‘Blown Away’ By UAV & ATGM Attacks, Russia To Arm Its T-90M Tanks With Arena-M Active Protection System

In the face of significant tank losses in Ukraine, Russia is ramping up efforts to strengthen the protection of its main battle tanks. 

Moscow is set to enhance the defensive capabilities of its T-90M and T-80BVM tanks by equipping them with Arena-M active protection systems (APS), reported Nia Rovosti. 

The Arena-M APS is designed to shoot down missiles and shells by triggering specialized ammunition detonation. 

The Arena-M complex has an onboard computer, a radar station with improved noise immunity, and special ammunition fitted in the mines around the tank turret’s perimeter. 

When a projectile, anti-tank missile, or enemy grenade is detected heading toward a battle tank, the radar determines its route and fires a defensive projectile that hits the target to eliminate it in flight.

The Arena-M system can be installed on any armored vehicle, but modifications would have to be made to account for the specific features of each vehicle, as noted by its manufacturer. 

The Russian defense ministry has reportedly demonstrated a keen desire to rapidly equip Russian tanks with the Arena-M Active Protection System (APS) developed by “High Precision Systems” (part of the Russian state-owned Rostec).

Furthermore, Russian-state media claimed that foreign customers have also expressed interest in the Arena-M system.

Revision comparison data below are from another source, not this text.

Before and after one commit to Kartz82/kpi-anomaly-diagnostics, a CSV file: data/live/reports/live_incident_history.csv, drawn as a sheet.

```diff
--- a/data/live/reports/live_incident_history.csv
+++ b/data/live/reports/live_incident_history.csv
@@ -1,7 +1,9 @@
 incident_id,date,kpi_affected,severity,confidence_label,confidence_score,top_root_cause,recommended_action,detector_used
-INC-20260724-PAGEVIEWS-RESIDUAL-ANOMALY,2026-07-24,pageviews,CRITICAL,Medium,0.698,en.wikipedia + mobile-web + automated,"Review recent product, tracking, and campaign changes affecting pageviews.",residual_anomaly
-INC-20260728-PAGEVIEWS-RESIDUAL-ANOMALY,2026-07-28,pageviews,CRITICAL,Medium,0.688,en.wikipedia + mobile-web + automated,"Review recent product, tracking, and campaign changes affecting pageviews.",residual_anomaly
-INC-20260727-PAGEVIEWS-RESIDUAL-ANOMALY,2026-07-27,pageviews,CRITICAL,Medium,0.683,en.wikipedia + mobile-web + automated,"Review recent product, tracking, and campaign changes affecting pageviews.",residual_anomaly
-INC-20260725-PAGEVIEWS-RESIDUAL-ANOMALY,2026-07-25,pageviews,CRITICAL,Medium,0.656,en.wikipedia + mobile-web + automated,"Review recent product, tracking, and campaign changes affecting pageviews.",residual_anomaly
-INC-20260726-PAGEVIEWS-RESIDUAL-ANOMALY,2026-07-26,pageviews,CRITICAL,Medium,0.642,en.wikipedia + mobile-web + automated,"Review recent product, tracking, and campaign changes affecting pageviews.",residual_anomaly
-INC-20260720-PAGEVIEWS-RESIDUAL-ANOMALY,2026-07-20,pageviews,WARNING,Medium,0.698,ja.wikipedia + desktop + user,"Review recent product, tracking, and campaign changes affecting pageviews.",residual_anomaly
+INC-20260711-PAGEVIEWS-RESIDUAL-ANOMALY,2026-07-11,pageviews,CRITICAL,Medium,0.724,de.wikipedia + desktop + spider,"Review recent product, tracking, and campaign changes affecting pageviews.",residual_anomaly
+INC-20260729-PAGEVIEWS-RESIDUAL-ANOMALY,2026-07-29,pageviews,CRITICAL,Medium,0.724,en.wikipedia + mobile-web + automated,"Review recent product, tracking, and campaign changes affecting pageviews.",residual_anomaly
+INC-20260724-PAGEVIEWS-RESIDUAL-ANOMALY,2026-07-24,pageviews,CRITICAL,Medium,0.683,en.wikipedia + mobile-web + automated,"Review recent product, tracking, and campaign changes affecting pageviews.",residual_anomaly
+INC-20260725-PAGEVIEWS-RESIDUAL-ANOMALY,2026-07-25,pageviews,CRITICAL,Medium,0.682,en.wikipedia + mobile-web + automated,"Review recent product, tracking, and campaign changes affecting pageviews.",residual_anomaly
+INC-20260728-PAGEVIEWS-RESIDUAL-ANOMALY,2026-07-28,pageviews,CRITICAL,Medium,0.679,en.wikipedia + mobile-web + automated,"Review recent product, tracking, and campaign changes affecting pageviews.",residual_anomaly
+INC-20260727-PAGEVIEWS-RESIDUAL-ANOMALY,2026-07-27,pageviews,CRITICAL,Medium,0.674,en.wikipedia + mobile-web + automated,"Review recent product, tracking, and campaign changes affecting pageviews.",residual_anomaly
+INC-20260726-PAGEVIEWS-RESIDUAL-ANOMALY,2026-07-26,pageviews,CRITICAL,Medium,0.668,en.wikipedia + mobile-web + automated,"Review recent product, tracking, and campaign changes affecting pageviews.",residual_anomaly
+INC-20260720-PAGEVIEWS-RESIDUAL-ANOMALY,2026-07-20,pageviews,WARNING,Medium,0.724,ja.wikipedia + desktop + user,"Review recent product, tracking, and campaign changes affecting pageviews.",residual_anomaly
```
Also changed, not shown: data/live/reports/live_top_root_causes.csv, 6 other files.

However, the company’s primary focus is currently to meet the requirements of the Russian army for APS and establish mass production.

The Mechanical Engineering Design Bureau, a division of High-Precision Complexes, developed the Arena-M APS. According to the reports, the final stages of discussion regarding installing this system on the T-72B3 and T-72B3M tanks are also underway.

Tower tank with units KAZ “Arena.” A radar block is raised above the tower; launchers are located along the dome’s perimeter. Photo of the Ministry of Defense of the Russian Federation

Despite the strict sanctions the US and its allies imposed on Russia’s defense industries, efforts to modernize various Russian tanks continue. Reports indicate that Russia can produce several dozen tanks daily, demonstrating its sustained production potential.

During a visit to a tank factory on February 9, former Russian President Dmitry Medvedev stated that Moscow would increase its production of tanks in response to the Western countries supplying arms to Ukraine. 

He remarked that Ukraine has been requesting foreign aid for planes, missiles, and tanks, and as a response, it is natural for Russia to enhance its production of various weapon systems, including modern tanks. 

T-90M Russia

Russia’s Tank Losses In Ukraine 

In 2017, the Mechanical Engineering Design Bureau, which created the Arena series of active protection systems, announced that these systems would be installed on the T-72 and T-90 Main Battle Tanks (MBTs) in the future.

However, despite the announcement, there were no further reports of installing APS on the T-72 and T-90 MBTs. The latest development suggests that Moscow prioritizes safety in response to the substantial tank losses witnessed in Ukraine. 

In February, the International Institute of Strategic Studies (IISS) suggested that the Russian army lost about 40% of its pre-war tank fleet, prompting Russia to draw older tanks from its Cold War-era stockpiles.

The think tank’s statistics are mostly based on publicly available photographs taken by drones, satellites, and soldiers on the front lines from the beginning of the conflict through the end of November. Considering the nature of combat, approximation of loss is only possible.

Experts believe that Russian overoptimism resulted in significant tank losses early in the conflict, particularly during the failed offensive on Kyiv, when a huge number of tanks and armored vehicles were obliterated en route to the North of the city.

T-72B3 with KAZ “Arena-M” (launchers are marked in red) at the test site, 2019

On the other hand, Ukraine is believed to have augmented its tank fleet through the captured Russian tanks and the acquisition of modern tanks from its Western allies.  

According to John Chipman, the IISS chair, the conflict was “a political and military failure for Russia,” exposing leadership issues and weapons shortages despite Kremlin’s modernization efforts. 

A recent intelligence update from the UK defense ministry also stated that Russia’s 10th Tank Regiment, part of the newly formed 3rd Army Corps, is believed to have suffered significant tank losses while attempting to encircle Avdiivka from the South. 

Although the announcement demonstrates Russia’s commitment to enhancing the protection of its main battle tanks, it remains to be seen how long it will take to install the new protection system on all of its tanks.